[Before-and-after change records]

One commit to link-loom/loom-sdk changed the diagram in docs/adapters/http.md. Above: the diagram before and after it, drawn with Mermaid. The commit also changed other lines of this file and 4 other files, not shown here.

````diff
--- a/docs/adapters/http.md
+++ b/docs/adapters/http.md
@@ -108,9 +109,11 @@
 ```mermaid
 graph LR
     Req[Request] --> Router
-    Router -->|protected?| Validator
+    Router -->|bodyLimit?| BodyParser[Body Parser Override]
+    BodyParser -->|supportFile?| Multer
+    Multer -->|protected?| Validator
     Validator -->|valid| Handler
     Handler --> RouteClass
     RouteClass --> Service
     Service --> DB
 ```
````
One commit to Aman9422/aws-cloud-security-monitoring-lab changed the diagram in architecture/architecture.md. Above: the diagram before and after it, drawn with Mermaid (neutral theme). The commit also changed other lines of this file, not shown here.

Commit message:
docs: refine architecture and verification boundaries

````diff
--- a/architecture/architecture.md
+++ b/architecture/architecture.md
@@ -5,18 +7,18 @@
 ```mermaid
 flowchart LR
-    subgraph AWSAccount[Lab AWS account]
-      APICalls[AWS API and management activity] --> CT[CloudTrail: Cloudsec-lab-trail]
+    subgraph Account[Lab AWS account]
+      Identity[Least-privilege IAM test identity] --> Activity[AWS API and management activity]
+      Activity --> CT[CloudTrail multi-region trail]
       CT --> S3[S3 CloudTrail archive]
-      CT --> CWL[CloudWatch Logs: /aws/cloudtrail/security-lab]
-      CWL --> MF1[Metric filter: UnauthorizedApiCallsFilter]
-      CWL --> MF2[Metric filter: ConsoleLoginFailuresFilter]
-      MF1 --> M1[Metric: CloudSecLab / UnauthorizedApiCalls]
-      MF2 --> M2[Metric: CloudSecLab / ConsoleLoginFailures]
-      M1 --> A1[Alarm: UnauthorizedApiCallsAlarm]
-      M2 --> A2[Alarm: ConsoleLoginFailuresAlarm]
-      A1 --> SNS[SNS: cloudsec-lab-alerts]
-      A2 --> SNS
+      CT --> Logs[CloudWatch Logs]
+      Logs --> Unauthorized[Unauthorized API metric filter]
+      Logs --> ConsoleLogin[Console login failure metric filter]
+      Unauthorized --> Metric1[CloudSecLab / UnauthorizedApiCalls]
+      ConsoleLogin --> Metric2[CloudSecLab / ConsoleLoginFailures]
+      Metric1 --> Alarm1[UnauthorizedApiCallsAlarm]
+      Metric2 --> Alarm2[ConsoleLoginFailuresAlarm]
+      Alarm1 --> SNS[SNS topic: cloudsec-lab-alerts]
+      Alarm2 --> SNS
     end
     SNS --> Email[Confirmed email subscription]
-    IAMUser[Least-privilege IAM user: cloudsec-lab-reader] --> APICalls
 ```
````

● What to work on:
What lines in the data include the string "privilege"? Copy each one.

● Answer to the problem:
+      Identity[Least-privilege IAM test identity] --> Activity[AWS API and management activity]
-    IAMUser[Least-privilege IAM user: cloudsec-lab-reader] --> APICalls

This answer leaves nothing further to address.